• **REQUIRED ACTION**: Search the entries below for the string "data" and copy the lines that hold it.

(Stored items)
^^^^^^^^

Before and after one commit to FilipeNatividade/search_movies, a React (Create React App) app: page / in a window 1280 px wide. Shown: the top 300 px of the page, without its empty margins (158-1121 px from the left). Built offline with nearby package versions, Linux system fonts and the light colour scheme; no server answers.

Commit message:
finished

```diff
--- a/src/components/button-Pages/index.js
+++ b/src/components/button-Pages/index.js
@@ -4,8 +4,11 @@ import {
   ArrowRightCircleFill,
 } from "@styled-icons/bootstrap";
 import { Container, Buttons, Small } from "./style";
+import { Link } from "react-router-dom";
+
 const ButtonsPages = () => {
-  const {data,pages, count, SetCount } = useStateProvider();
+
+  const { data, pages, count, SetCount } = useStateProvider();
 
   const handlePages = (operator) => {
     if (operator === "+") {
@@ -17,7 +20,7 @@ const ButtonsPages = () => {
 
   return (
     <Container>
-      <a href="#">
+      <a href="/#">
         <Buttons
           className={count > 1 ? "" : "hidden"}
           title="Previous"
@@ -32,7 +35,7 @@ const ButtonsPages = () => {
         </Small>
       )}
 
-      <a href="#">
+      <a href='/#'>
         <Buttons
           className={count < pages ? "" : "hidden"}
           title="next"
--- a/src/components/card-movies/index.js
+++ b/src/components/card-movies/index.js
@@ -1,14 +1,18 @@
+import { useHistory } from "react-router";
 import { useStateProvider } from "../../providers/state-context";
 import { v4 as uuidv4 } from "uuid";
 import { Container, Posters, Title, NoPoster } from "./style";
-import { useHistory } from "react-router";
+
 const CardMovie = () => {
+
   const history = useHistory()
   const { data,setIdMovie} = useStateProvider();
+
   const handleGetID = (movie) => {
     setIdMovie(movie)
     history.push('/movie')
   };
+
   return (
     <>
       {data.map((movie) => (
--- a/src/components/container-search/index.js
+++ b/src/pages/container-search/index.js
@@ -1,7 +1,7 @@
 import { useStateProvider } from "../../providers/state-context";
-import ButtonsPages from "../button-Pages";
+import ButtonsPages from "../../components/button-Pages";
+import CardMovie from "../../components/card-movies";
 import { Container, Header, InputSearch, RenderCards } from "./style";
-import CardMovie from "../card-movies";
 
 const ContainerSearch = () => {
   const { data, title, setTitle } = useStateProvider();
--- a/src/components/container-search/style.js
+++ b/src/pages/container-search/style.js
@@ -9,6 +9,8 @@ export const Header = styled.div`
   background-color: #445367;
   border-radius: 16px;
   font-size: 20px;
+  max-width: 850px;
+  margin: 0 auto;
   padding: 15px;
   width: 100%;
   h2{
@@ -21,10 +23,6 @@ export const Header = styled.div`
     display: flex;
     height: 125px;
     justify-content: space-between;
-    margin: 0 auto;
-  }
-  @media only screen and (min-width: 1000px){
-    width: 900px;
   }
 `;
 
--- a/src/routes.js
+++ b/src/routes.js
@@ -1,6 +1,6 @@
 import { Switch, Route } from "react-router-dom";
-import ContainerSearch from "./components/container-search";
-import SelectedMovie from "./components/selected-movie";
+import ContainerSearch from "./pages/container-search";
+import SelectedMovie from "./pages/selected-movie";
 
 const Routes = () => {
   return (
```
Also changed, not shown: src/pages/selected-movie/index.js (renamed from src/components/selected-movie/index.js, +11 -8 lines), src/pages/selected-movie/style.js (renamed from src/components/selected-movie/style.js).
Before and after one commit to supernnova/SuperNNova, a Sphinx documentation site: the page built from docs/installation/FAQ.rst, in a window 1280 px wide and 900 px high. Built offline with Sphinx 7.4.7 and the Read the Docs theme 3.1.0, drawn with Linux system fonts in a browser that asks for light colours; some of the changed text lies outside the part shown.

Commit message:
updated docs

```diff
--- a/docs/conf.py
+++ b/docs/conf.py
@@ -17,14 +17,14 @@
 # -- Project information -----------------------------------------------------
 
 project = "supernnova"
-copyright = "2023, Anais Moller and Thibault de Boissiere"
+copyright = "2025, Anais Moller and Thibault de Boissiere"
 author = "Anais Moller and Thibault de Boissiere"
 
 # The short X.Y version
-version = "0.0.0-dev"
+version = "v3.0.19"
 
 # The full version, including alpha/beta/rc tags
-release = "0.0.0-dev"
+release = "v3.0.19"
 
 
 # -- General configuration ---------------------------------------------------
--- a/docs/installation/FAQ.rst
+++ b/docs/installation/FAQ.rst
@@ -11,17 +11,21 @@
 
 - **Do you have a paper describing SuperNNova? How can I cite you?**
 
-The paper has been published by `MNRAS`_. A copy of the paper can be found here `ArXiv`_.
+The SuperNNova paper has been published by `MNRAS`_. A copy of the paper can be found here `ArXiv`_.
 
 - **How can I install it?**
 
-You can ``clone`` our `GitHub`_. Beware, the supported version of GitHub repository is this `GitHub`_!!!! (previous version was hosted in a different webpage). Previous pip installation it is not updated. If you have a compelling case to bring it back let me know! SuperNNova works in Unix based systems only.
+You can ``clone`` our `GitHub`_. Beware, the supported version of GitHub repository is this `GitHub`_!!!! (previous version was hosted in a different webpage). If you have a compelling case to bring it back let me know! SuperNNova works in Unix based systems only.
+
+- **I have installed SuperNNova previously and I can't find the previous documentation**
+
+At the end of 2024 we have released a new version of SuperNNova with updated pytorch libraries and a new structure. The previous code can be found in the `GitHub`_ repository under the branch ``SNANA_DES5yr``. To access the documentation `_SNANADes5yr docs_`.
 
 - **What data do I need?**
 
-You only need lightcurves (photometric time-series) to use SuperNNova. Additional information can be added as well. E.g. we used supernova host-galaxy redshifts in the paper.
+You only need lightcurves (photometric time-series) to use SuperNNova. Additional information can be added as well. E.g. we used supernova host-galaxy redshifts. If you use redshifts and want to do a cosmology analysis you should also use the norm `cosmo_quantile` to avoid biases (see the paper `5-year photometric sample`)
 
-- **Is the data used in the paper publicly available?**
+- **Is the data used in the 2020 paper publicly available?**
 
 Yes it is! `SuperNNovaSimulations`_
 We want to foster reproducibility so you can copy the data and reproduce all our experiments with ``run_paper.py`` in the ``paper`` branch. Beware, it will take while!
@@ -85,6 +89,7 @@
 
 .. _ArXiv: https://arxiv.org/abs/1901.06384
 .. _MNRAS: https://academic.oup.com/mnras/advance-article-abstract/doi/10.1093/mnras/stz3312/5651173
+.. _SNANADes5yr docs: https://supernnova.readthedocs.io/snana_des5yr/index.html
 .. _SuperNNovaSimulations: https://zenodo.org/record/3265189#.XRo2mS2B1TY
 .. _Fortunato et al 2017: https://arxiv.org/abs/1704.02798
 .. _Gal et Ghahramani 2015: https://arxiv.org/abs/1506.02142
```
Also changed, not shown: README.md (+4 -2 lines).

^^^^^^^^

• **EXERCISE OUTPUT**:
-  const {data,pages, count, SetCount } = useStateProvider();
+  const { data, pages, count, SetCount } = useStateProvider();
   const { data,setIdMovie} = useStateProvider();
       {data.map((movie) => (
   const { data, title, setTitle } = useStateProvider();
 - **What data do I need?**
-- **Is the data used in the paper publicly available?**
+- **Is the data used in the 2020 paper publicly available?**
 We want to foster reproducibility so you can copy the data and reproduce all our experiments with ``run_paper.py`` in the ``paper`` branch. Beware, it will take while!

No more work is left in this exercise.